This guy was the Orvis catalog come to life.  He had the perfect rod, the perfect reel, the hip waders, the cedar landing net, all the tools on a lanyard neatly around his neck, the felt hat with flies stuck in it, I mean this guy was a Trout Fisherman, a Purist I later learned was the correct term.  I watched him tie on a fly, make perfect casts with laser tight loops,  this guy was a surgeon with that fly rod.  He worked those fish for about 45 minutes, changed flies about 80 times.  Every cast he would lay down the trout would rise look at his fly and turn away or sip the real bug next to it.  New fly same result.  This was his mantra and he seemed to like it.  He finally reeled up and came over to where I was. His name was Charles.  Not Chuck  or Charlie, it was Charles.  He was a dentist from Denver.  We talked about how tough the fish were. He showed me his fly box, about 200 flies all perfectly lined up arranged by size and color.  My fly box was a cheap foam box with about 30 flies in it and they were stuck haphazardly wherever I could find room.

I looked at the pool, the fish had started their rising to bugs again and I asked him If I could give it a shot.  He looked at me in my shorts and Chucks,  my $20 Scientific Anglers rod and Shakespeare reel and literally laughed. (I had been fly fishing and tying for about 2 months now and by the way I still fish that $20 SA rod)  When he got done laughing at me he asked what fly I was going to use.  I held up my tippet with my carefully selected fly, that I used all my vast experience to choose, a size 16 "Trash fly".  Yep the one where you get head cement stuck on a hook and drop it in your trash bag and whatever sticks to it makes your fly.  I heard about this "mistake" fly and decided to actually "tie" one.  His eyes got real big and he laughed so hard I thought he was going to literally die. 

I stepped up to the run, took a really deep breath, pulled my line off my reel, mustered all my skill and training and made a really bad cast.  The line slapped the water and my fly bounced off a rock,  but the fly was in the water. The fish spooked but quickly settled down.  I pulled my line out and tried again, better this time, a little softer, it was no where near where I wanted it but I let it drift and tried to concentrate over his guffaws.  The first big trout in the run came out from the edge, and slowly rose to the fly, looked at it, followed it a bit and *sip* my fly was gone.
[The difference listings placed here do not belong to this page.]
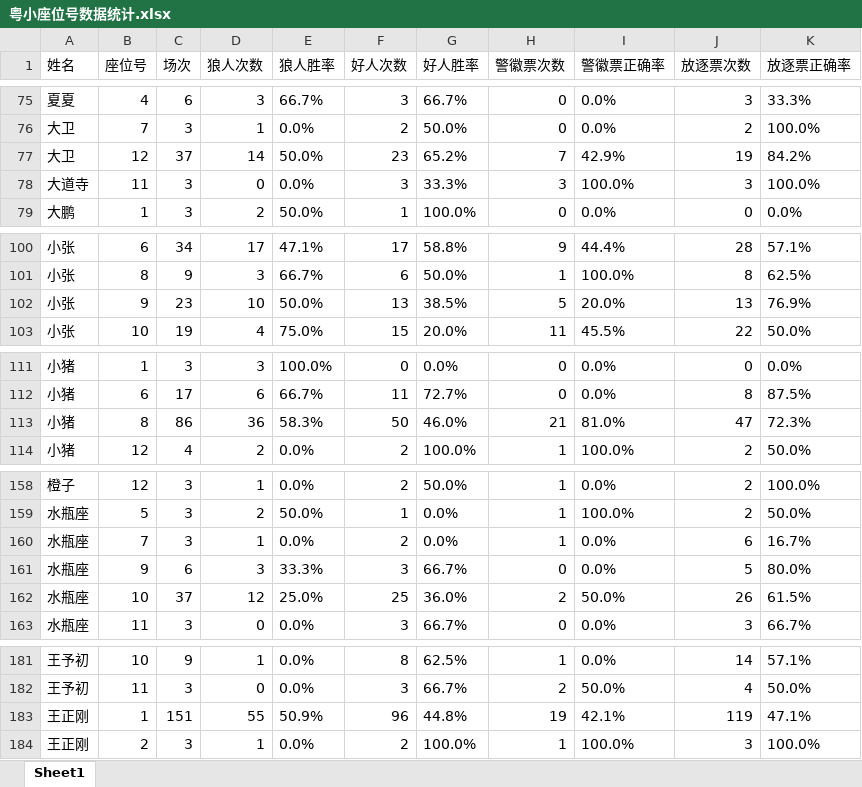
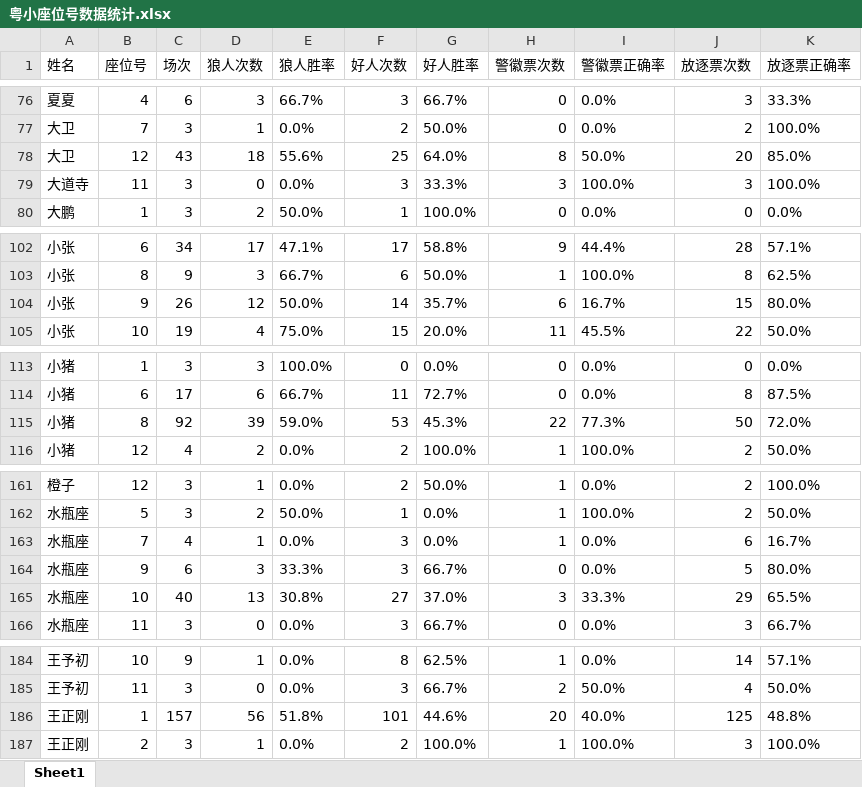
Before and after one commit to misamisa28/lrs, an Excel workbook: data/粤小座位号数据统计.xlsx, sheet Sheet1, drawn as a sheet; only a part is shown, gaps mark what is left out; values as stored, in another font and other column widths than the file's, no borders; removed rows and columns are numbered as before the commit, all else as after; the diff covers the shown part only; the diff names each change by its address in the sheet, - before the commit and + after, or states it on an @@ line.

```diff
--- a/data/粤小座位号数据统计.xlsx (sheet Sheet1)
+++ b/data/粤小座位号数据统计.xlsx (sheet Sheet1)
-row 77: 大卫 | 12 | 37 | 14 | 50.0% | 23 | 65.2% | 7 | 42.9% | 19 | 84.2%
+row 78: 大卫 | 12 | 43 | 18 | 55.6% | 25 | 64.0% | 8 | 50.0% | 20 | 85.0%
-row 102: 小张 | 9 | 23 | 10 | 50.0% | 13 | 38.5% | 5 | 20.0% | 13 | 76.9%
+row 104: 小张 | 9 | 26 | 12 | 50.0% | 14 | 35.7% | 6 | 16.7% | 15 | 80.0%
-row 113: 小猪 | 8 | 86 | 36 | 58.3% | 50 | 46.0% | 21 | 81.0% | 47 | 72.3%
+row 115: 小猪 | 8 | 92 | 39 | 59.0% | 53 | 45.3% | 22 | 77.3% | 50 | 72.0%
-C163 (场次): 3
+C163 (场次): 4
-F163 (好人次数): 2
+F163 (好人次数): 3
-row 162: 水瓶座 | 10 | 37 | 12 | 25.0% | 25 | 36.0% | 2 | 50.0% | 26 | 61.5%
+row 165: 水瓶座 | 10 | 40 | 13 | 30.8% | 27 | 37.0% | 3 | 33.3% | 29 | 65.5%
-row 183: 王正刚 | 1 | 151 | 55 | 50.9% | 96 | 44.8% | 19 | 42.1% | 119 | 47.1%
+row 186: 王正刚 | 1 | 157 | 56 | 51.8% | 101 | 44.6% | 20 | 40.0% | 125 | 48.8%
```
Also changed, not shown: 4 added rows, 1 removed row and 57 edited cells elsewhere in this sheet, 13 other files.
Holy Monkey!!!  I didn't know what to do... I had never done this before.  I panicked and set the hook a little hard but the trout was on.  He ran and jumped and freaked out like all good Bows do,and after a pretty quick fight I had him in my landing net.

My heart was racing, my hands were shaking, but I had a nice Bow about 18" in my hands, well in the net, in the water in my hands but you get the idea.   The look on the guys face was priceless.  He wasn't laughing now.  I have never seen such disbelief in a persons face. The look was awesome, but it was even better when I asked him to take a picture of me with my fish.  He shook his head and took my picture.

He left right after that and left me to to the run.  I threw that fly back in there a few times and caught one more of the fish before they got wise to me.  I reeled up my line and made my way back up to my jeep.  I had a pretty good day and when I walked past the other Orvis Catalogs as they passed me and heard their snickers I just remembered I caught fish when they probably didn't.  

The moral to this story is, a fly, or a fisherman for that matter, does not have to be perfect or pretty to catch fish.... So get on your vise and tie and ugly fly, strap on your Chucks and go fish...